McConnell privately expressed concern that Trump’s ongoing obsession with voter fraud was creating a sense of chaos that was turning off suburbanites. But making inroads with the White House proved difficult.
Senate Republicans long regarded Trump’s son-in-law, Jared Kushner, as a key liaison to the president. But by the time the Georgia runoffs were in full swing, Kushner had gradually removed himself from the daily on-goings with the White House. Kushner, seeking to distance himself from former New York City Mayor Rudy Giuliani’s conspiracy-laced legal effort to overturn the election, has been spending much of his time recently in the Middle East.
McLaughlin, the NRSC executive director, had an open line of communication with Meadows. He had communicated to the White House chief of staff that Trump’s attacks on Georgia election officials were damaging the party’s prospects, and they needed Meadows’ help in getting Trump to stop. But in mid-December, around the time that McConnell publicly recognized Biden as president-elect, the chief of staff went dark.
Those who did reach the president got nowhere. To no avail, Graham told the president that Democrats would try to undo his accomplishments if they won control of the Senate.
Communication had broken down — and if anything, Trump was increasing his assault on Georgia Republicans. The president used a December rally in Georgia to express support for a primary challenge against GOP Gov. Brian Kemp, who drew the president’s ire by not intervening in the state’s vote counting on Trump’s behalf. Later that month, Trump’s campaign began running a voter fraud-focused TV advertisement in Georgia, colliding with the get-out-the-vote messaging Senate Republicans were trying to push.
To the annoyance of Republicans, the president refused to disavow Georgia-based attorney Lin Wood, a Trump supporter who at one point suggested that Perdue and Loeffler be arrested for not doing enough to stop vote fraud.
And the weekend before the election, Trump was captured on tape telling Georgia’s Republican secretary of state, Brad Raffensperger, to “find” enough votes to put him over the top in the state. It was hardly the end-of-election messaging Republicans were seeking.
All the while, Loeffler and Perdue were under pressure to align themselves with the president. A few days after the November general election, they released a statement calling on Raffensperger, the state’s top elections official, to step down.
“By constantly exacting a pledge of fealty from the Republican candidates he basically froze them in place and made it almost impossible for them to run their own races. Instead they were in this constant state of reaction to Trump and his whims — whims that were toxic in the most important suburban areas of the state,” said Kevin Madden, a top adviser on Mitt Romney’s 2012 presidential campaign.
Still, Trump and his administration invested heavily in the Georgia races. The president made two campaign trips to Georgia, even though he initially told advisers his first event was “perfect” and a second stop wasn’t needed. He recorded robocalls and video messages. Vice President Mike Pence made four trips to the state, and first daughter Ivanka Trump was also a visitor. Larry Kudlow, the National Economic Council director, held a fundraiser.

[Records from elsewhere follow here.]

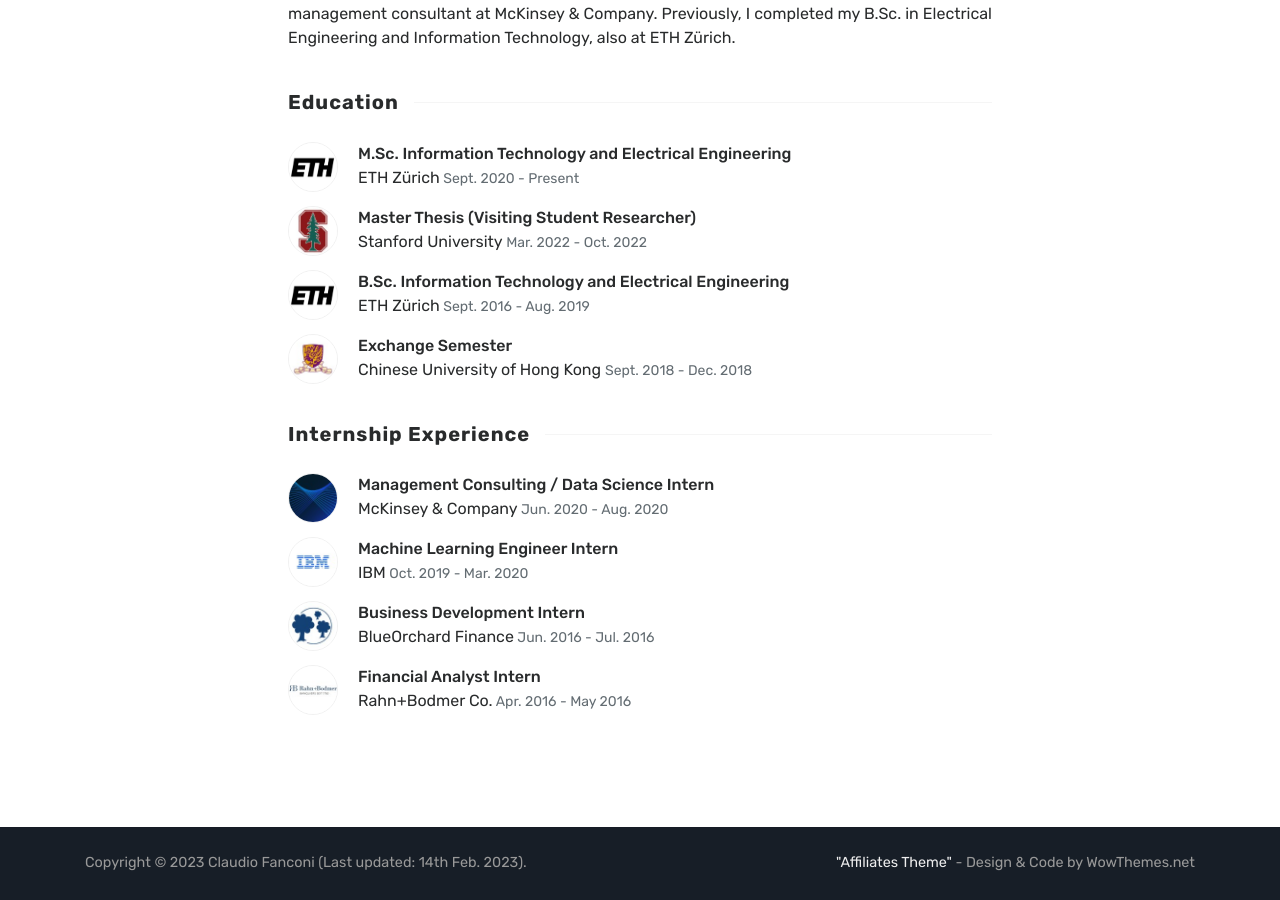
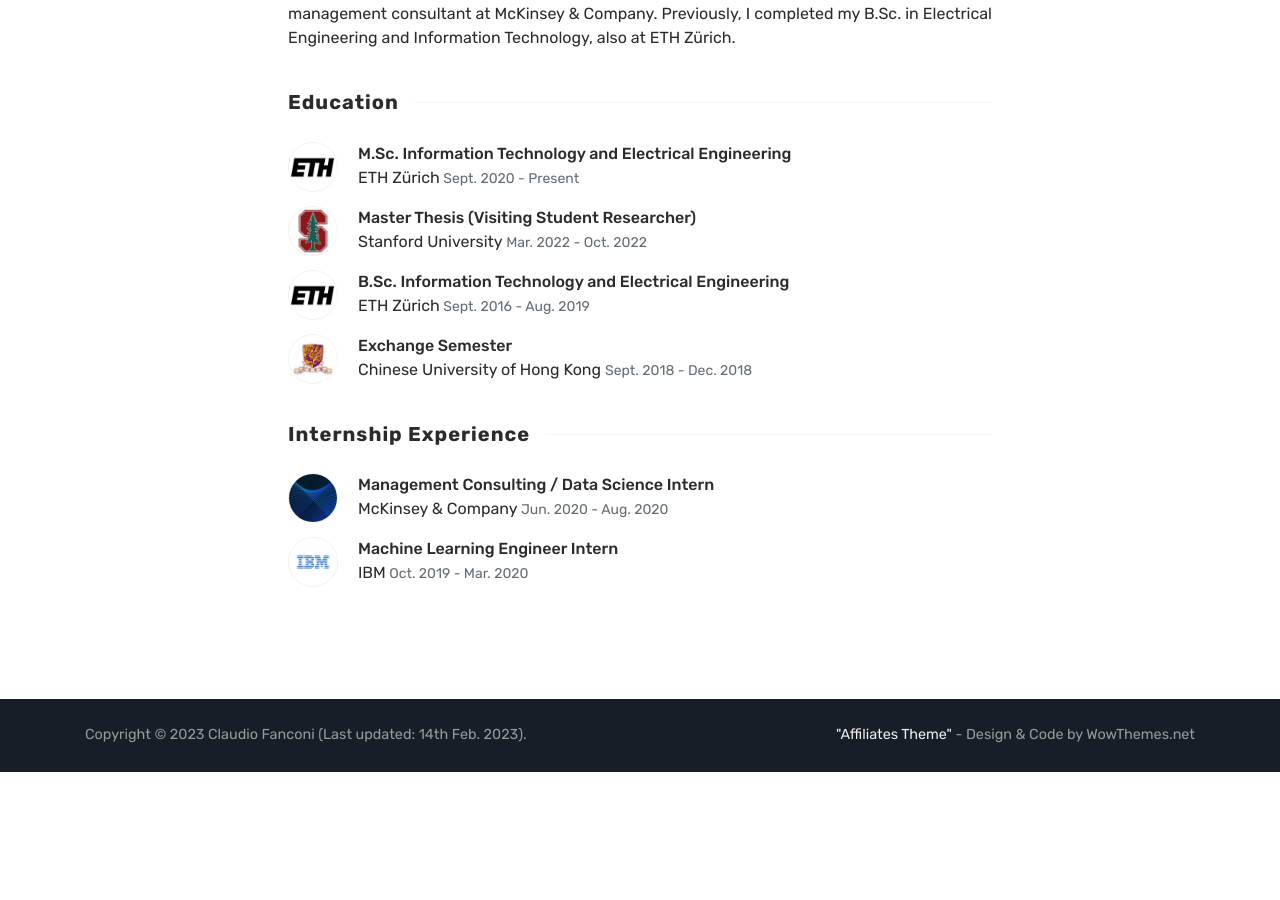
Before and after one commit to fanconic/fanconic.github.io, a Jekyll site: the page built from index.html, in a window 1280 px wide and 900 px high, scrolled down 722 px. Built offline with Jekyll 4.4.1, drawn with Linux system fonts in a browser that asks for light colours; after the commit the page ends 1494 px from its top, so only the background shows below that.

Commit message:
deleted old internship experience

```diff
--- a/index.html
+++ b/index.html
@@ -39,10 +39,12 @@ title: Home
                 alt="ETH Zürich">
             <p><span style="font-weight: 500;">M.Sc. Information Technology and Electrical Engineering</span><br />ETH
                 Zürich<span class="text-muted" style="font-size: 14px;"> Sept. 2020 - Present</span></p>
-            <img class="rounded-circle img-responsive pull-left" src="{{ site.baseurl }}/assets/images/about/stanford.jpeg"
-                alt="Stanford University">
-            <p><span style="font-weight: 500;">Master Thesis (Visiting Student Researcher)</span><br />Stanford University
-                <span class="text-muted" style="font-size: 14px;"> Mar. 2022 - Oct. 2022</span></p>
+            <img class="rounded-circle img-responsive pull-left"
+                src="{{ site.baseurl }}/assets/images/about/stanford.jpeg" alt="Stanford University">
+            <p><span style="font-weight: 500;">Master Thesis (Visiting Student Researcher)</span><br />Stanford
+                University
+                <span class="text-muted" style="font-size: 14px;"> Mar. 2022 - Oct. 2022</span>
+            </p>
             <img class="rounded-circle img-responsive pull-left" src="{{ site.baseurl }}/assets/images/about/e2.png"
                 alt="ETH Zürich">
             <p><span style="font-weight: 500;">B.Sc. Information Technology and Electrical Engineering</span><br />ETH
@@ -50,7 +52,8 @@ title: Home
             <img class="rounded-circle img-responsive pull-left" src="{{ site.baseurl }}/assets/images/about/chuk.jpeg"
                 alt="Chinese University of Hong Kong">
             <p><span style="font-weight: 500;">Exchange Semester</span><br />Chinese University of Hong Kong
-                <span class="text-muted" style="font-size: 14px;"> Sept. 2018 - Dec. 2018</span></p>
+                <span class="text-muted" style="font-size: 14px;"> Sept. 2018 - Dec. 2018</span>
+            </p>
         </div>
         <br />
         <div class="wrapintro-title">
@@ -59,20 +62,12 @@ title: Home
         <div class="wrapintro-details">
             <img class="rounded-circle img-responsive pull-left" src="{{ site.baseurl }}/assets/images/about/mck.jpeg"
                 alt="McKinsey & Company">
-            <p><span style="font-weight: 500;">Management Consulting / Data Science Intern</span><br />McKinsey & Company<span
-                    class="text-muted" style="font-size: 14px;"> Jun. 2020 - Aug. 2020</span></p>
+            <p><span style="font-weight: 500;">Management Consulting / Data Science Intern</span><br />McKinsey &
+                Company<span class="text-muted" style="font-size: 14px;"> Jun. 2020 - Aug. 2020</span></p>
             <img class="rounded-circle img-responsive pull-left" src="{{ site.baseurl }}/assets/images/about/ibm.jpeg"
                 alt="IBM">
             <p><span style="font-weight: 500;">Machine Learning Engineer Intern</span><br />IBM<span class="text-muted"
                     style="font-size: 14px;"> Oct. 2019 - Mar. 2020</span></p>
-            <img class="rounded-circle img-responsive pull-left" src="{{ site.baseurl }}/assets/images/about/bo.jpeg"
-                alt="BlueOrchard Finance">
-            <p><span style="font-weight: 500;">Business Development Intern</span><br />BlueOrchard Finance<span
-                    class="text-muted" style="font-size: 14px;"> Jun. 2016 - Jul. 2016</span></p>
-            <img class="rounded-circle img-responsive pull-left" src="{{ site.baseurl }}/assets/images/about/rb.jpeg"
-                alt="Rahn+Bodmer Co.">
-            <p><span style="font-weight: 500;">Financial Analyst Intern</span><br />Rahn+Bodmer Co.<span class="text-muted"
-                    style="font-size: 14px;"> Apr. 2016 - May 2016</span></p>
         </div>
     </div>
 </section>
```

But right up until the end, Trump held firm: Georgia was rife with fraud. Private Republican polling conducted in the days leading up to the runoffs showed that the president’s election fraud conspiracies were high on the minds of GOP voters, thanks in part to a Trump-backed push to thwart the congressional certification of Biden’s victory.

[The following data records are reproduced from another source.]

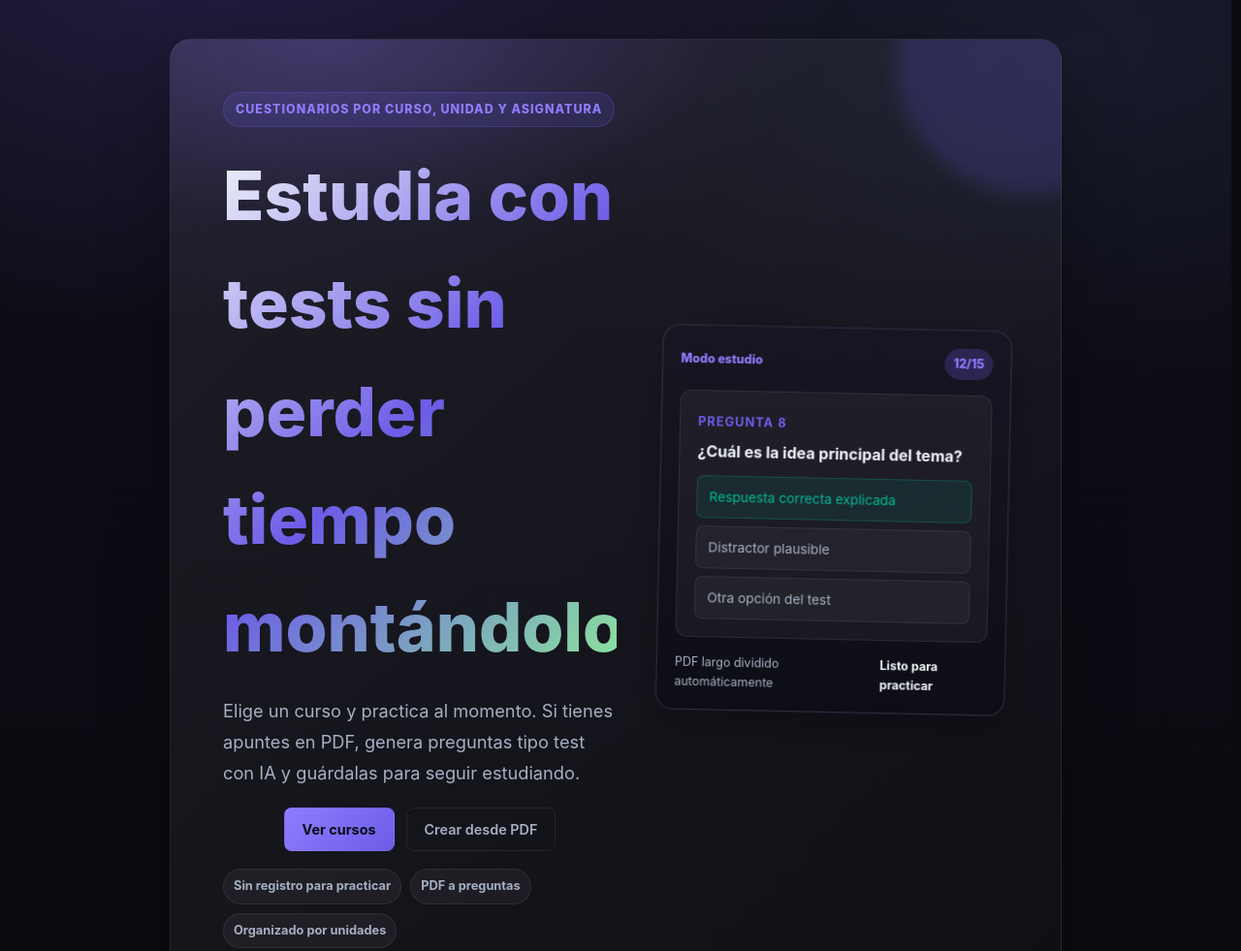
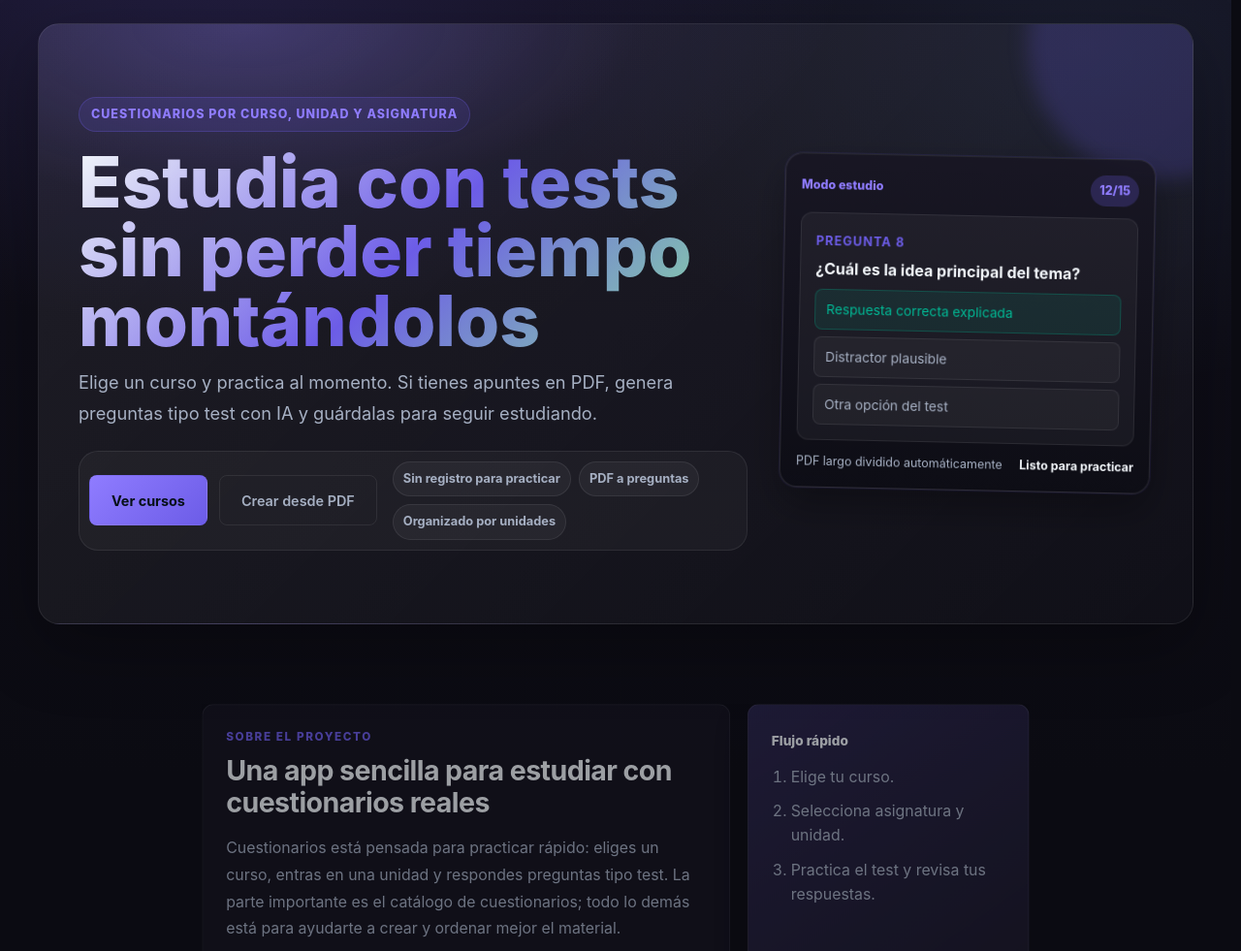
Before and after one commit to nicolasdavidgilbert/cuestionario, an Astro site: page / in a window 1280 px wide. Shown: the top 981 px of the page at 97% size. Built offline with nearby package versions, Linux system fonts and the light colour scheme; Astro itself is replaced by a stand-in of ours.

Commit message:
feat: mejorar diseño de la página de inicio y optimizar la barra de acciones del usuario

```diff
--- a/src/pages/index.astro
+++ b/src/pages/index.astro
@@ -40,6 +40,7 @@
         <p class="hero-subtitle">
           Elige un curso y practica al momento. Si tienes apuntes en PDF, genera preguntas tipo test con IA y guárdalas para seguir estudiando.
         </p>
+        <div class="hero-action-bar">
           <div class="user-actions">
             <a href="/cursos" class="btn-primary">Ver cursos</a>
             <a href="/crear" class="btn-secondary">Crear desde PDF</a>
@@ -48,6 +49,7 @@
             <span>Sin registro para practicar</span>
             <span>PDF a preguntas</span>
             <span>Organizado por unidades</span>
+          </div>
         </div>
       </div>
 
@@ -69,17 +71,6 @@
         </div>
       </div>
     </header>
-
-    <section class="landing-course-shell landing-cta-panel" aria-label="Acceso principal a cuestionarios">
-      <div class="course-shell-heading">
-        <p class="section-kicker">Empieza aquí</p>
-        <h2>La lista completa de cursos está en una página dedicada.</h2>
-      </div>
-      <p class="landing-cta-copy">
-        Entra al catálogo, elige tu curso y empieza por la unidad que necesites practicar.
-      </p>
-      <a href="/cursos" class="btn-primary">Abrir catálogo de cursos</a>
-    </section>
 
     <AdSenseAd client:visible slot="4731901740" className="ad-slot ad-slot--wide" clientId={adsenseClient} enabledByEnv={adsEnabledByEnv} />
 
--- a/src/styles/global.css
+++ b/src/styles/global.css
@@ -106,6 +106,11 @@
   padding: 40px 20px 80px;
 }
 
+.page-wrap.landing {
+  max-width: min(1440px, calc(100vw - 48px));
+  padding-top: clamp(18px, 3vh, 32px);
+}
+
 /* ===================== Home / Catalog ===================== */
 .home-header {
   margin-bottom: 40px;
@@ -577,13 +582,14 @@
 .landing-hero {
   position: relative;
   display: grid;
-  grid-template-columns: minmax(0, 1.15fr) minmax(360px, 0.85fr);
-  gap: clamp(22px, 4vw, 44px);
+  grid-template-columns: minmax(620px, 1.3fr) minmax(360px, 0.72fr);
+  gap: clamp(20px, 3vw, 36px);
   align-items: center;
   width: 100%;
-  max-width: 1180px;
-  margin-bottom: 34px;
-  padding: clamp(28px, 5vw, 54px);
+  max-width: 1360px;
+  min-height: min(620px, calc(100vh - 120px));
+  margin-bottom: 24px;
+  padding: clamp(24px, 3.2vw, 42px);
   text-align: left;
   background:
     radial-gradient(560px 260px at 18% 0%, rgba(143, 124, 255, 0.22), transparent 72%),
@@ -629,18 +635,43 @@
 }
 
 .hero-subtitle {
-  max-width: 650px;
-  margin-top: 14px;
+  max-width: 760px;
+  margin-top: 12px;
   color: var(--c-text-muted);
   font-size: clamp(1rem, 2vw, 1.14rem);
   line-height: 1.75;
 }
 
+.hero-action-bar {
+  display: grid;
+  grid-template-columns: auto minmax(0, 1fr);
+  gap: 16px;
+  align-items: center;
+  width: fit-content;
+  max-width: 100%;
+  margin-top: 22px;
+  padding: 10px;
+  background: rgba(255, 255, 255, 0.035);
+  border: 1px solid var(--c-border);
+  border-radius: calc(var(--radius) + 8px);
+}
+
+.hero-action-bar .user-actions {
+  margin-top: 0;
+}
+
+.hero-action-bar .btn-primary,
+.hero-action-bar .btn-secondary {
+  min-height: 52px;
+  padding-inline: 22px;
+  white-space: nowrap;
+}
+
 .hero-proof {
   display: flex;
   flex-wrap: wrap;
-  gap: 9px;
-  margin-top: 18px;
+  gap: 8px;
+  margin-top: 0;
 }
 
 .hero-proof span {
@@ -654,7 +685,8 @@
 }
 
 .hero-panel {
-  padding: 18px;
+  align-self: center;
+  padding: 16px;
   background: linear-gradient(180deg, rgba(23, 21, 34, 0.92), rgba(12, 12, 20, 0.86));
   border: 1px solid rgba(255, 255, 255, 0.1);
   border-radius: calc(var(--radius) + 6px);
@@ -684,23 +716,23 @@
 }
 
 .hero-question-card {
-  margin: 16px 0;
-  padding: 18px;
+  margin: 12px 0;
+  padding: 15px;
   background: rgba(255, 255, 255, 0.045);
   border: 1px solid var(--c-border);
   border-radius: var(--radius);
 }
 
 .hero-question-card p {
-  margin: 8px 0 14px;
+  margin: 6px 0 10px;
   color: var(--c-text);
   font-weight: 750;
   line-height: 1.35;
 }
 
 .hero-option {
-  margin-top: 8px;
-  padding: 10px 12px;
+  margin-top: 7px;
+  padding: 9px 11px;
   color: var(--c-text-muted);
   background: rgba(255, 255, 255, 0.035);
   border: 1px solid var(--c-border);
@@ -799,8 +831,9 @@
 .user-actions { animation-delay: 140ms; }
 
 .landing-header h1 {
-  max-width: 760px;
-  font-size: clamp(2.25rem, 6vw, 4.35rem);
+  max-width: 880px;
+  font-size: clamp(2.6rem, 5.7vw, 5.25rem);
+  line-height: 0.98;
   font-weight: 800;
   background: linear-gradient(135deg, var(--c-text), var(--c-accent), #8ce99a);
   -webkit-background-clip: text;
@@ -1260,10 +1293,20 @@
 
 /* ===================== Responsive ===================== */
 @media (max-width: 860px) {
+  .page-wrap.landing {
+    max-width: min(100%, calc(100vw - 28px));
+  }
+
   .landing-hero {
     grid-template-columns: 1fr;
+    min-height: auto;
     padding: 28px 20px;
     text-align: left;
+  }
+
+  .hero-action-bar {
+    width: 100%;
+    grid-template-columns: 1fr;
   }
 
   .hero-panel {
@@ -1291,6 +1334,7 @@
   .unit-grid { grid-template-columns: 1fr; }
   .score-display { font-size: 2.5rem; }
   .user-actions { flex-direction: column; align-items: stretch; }
+  .hero-action-bar .btn-primary, .hero-action-bar .btn-secondary { width: 100%; }
   .landing-course-shell { padding: 14px; }
   .landing-cta-panel { grid-template-columns: 1fr; }
   .course-shell-heading { align-items: flex-start; flex-direction: column; }
```
Lines whose indentation alone changed are shown as unchanged.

And as the election results rolled in Tuesday evening and Perdue and Loeffler went down to defeat, the president took to Twitter, where he touted the very unfounded conspiracy theories that senior Republicans blame for erasing their Senate majority.